- Power Source
The power source provides an electrical charge to the initiator. The initiator contains a small amount of explosive material which triggers the rest of the explosives. The switch (or timer) tells the initiator when to set off the IED in the first place. Some consider the container, which holds everything together, to be the fifth component of an IED.
Examples of each PIES component:
- Power Source – strike anywhere match, watch battery, battery power pack
- Initiator – blasting cap/detonator
- Explosive – TNT, PETN, TATP, semtex, smokeless powder
- Switch – toggle switch, clock, cell phone
- Container – pressure cooker, metal pipe, backpack
Analyzing X-ray Images
For checkpoints equipped with X-ray systems, understanding how to analyze X-ray images and knowing what to look for is another piece of critical knowledge screening staff must comprehend. Training and practice will be invaluable for teaching what each PIES component will look like under X-ray, what they may look like fully assembled, and how they may be concealed within innocent items.
With enough practice, X-ray screeners on the job will instinctively ask themselves: Are there red flags or anomalies in this X-ray image? Are there colors and shapes indicative of an IED? Is there a shield blocking a portion of the image? Are all PIES components present, but detached into different areas of the X-ray? And so on.
X-ray screeners must scrutinize anything unusual in X-ray images and if necessary, get a second opinion from a colleague. This is especially important when an item screened daily suddenly displays uncharacteristic features in an X-ray image. You never know when an everyday item has been tampered with.
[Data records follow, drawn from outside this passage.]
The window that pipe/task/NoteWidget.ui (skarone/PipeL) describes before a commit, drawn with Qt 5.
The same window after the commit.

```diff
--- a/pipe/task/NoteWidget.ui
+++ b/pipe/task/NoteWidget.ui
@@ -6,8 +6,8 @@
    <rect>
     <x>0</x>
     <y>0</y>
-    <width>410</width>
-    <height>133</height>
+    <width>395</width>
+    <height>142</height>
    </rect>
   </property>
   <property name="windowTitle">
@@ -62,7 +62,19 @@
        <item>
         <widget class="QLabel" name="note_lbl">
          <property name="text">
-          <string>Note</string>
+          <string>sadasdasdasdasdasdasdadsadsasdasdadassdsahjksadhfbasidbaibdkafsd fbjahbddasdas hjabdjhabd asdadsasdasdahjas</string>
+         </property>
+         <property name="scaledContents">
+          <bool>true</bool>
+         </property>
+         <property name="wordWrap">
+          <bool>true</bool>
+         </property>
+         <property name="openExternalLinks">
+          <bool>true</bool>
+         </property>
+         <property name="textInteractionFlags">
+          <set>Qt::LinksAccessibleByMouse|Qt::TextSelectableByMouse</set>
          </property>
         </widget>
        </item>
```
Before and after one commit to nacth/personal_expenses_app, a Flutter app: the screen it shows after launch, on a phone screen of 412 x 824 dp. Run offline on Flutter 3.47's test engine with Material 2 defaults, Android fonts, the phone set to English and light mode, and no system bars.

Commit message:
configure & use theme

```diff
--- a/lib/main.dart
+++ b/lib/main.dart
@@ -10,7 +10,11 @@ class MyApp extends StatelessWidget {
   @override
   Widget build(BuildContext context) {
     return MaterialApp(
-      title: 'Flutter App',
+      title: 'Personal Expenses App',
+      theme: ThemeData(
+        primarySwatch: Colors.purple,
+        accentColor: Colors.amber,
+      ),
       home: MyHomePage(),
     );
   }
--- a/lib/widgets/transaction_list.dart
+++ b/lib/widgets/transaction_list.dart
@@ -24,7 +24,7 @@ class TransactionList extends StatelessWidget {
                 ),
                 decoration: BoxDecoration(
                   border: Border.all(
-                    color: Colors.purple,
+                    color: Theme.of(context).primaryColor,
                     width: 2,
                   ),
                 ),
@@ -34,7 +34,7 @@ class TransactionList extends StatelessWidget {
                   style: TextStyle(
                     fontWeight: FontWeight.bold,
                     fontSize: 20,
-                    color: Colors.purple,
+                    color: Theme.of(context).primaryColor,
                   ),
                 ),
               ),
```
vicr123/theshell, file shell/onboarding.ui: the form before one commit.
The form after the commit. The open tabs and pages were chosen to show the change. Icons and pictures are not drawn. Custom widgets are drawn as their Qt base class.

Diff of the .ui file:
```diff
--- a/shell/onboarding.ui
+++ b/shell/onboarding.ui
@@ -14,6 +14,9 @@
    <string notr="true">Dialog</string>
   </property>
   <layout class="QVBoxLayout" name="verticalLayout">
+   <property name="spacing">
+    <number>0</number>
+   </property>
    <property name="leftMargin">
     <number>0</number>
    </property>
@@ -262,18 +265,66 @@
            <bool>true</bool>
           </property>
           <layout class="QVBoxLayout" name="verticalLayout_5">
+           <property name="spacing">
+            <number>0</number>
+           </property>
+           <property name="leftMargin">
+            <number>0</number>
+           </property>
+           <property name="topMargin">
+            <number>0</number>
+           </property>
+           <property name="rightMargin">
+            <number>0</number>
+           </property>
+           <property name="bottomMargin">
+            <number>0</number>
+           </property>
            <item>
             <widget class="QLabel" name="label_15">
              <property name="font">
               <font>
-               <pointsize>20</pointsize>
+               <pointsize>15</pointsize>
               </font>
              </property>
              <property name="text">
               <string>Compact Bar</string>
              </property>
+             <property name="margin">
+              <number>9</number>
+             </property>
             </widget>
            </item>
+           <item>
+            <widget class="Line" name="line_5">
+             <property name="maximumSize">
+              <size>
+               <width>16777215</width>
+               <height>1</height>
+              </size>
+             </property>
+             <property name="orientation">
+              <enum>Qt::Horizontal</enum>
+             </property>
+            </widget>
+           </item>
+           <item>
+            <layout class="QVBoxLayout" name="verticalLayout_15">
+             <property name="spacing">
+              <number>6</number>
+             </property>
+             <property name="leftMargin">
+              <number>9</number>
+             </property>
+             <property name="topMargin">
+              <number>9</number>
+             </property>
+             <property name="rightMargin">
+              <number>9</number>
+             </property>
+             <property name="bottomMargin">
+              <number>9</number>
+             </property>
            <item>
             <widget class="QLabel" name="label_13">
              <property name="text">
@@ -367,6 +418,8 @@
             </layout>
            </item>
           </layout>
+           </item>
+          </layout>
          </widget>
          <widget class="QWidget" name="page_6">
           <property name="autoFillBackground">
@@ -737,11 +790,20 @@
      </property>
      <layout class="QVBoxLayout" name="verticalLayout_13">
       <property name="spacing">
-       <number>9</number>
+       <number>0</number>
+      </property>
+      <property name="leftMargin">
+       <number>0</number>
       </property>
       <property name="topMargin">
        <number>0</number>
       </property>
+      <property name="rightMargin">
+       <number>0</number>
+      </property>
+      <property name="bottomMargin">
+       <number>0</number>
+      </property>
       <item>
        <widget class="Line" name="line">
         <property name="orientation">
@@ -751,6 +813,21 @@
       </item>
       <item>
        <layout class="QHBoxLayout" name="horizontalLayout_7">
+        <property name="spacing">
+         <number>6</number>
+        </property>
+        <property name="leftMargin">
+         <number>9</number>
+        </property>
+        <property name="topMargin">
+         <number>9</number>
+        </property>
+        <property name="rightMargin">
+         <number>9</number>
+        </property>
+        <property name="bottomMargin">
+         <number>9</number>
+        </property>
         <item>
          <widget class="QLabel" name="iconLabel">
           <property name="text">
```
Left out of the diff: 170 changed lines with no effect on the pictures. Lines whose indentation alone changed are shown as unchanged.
Improvised explosive devices can certainly be difficult to detect without training and practice. At the very core, all security personnel should recognize the PIES components of an IED, how they work together, and how to analyze X-rays. This critical knowledge can be applied at the checkpoint to prevent a terror attack.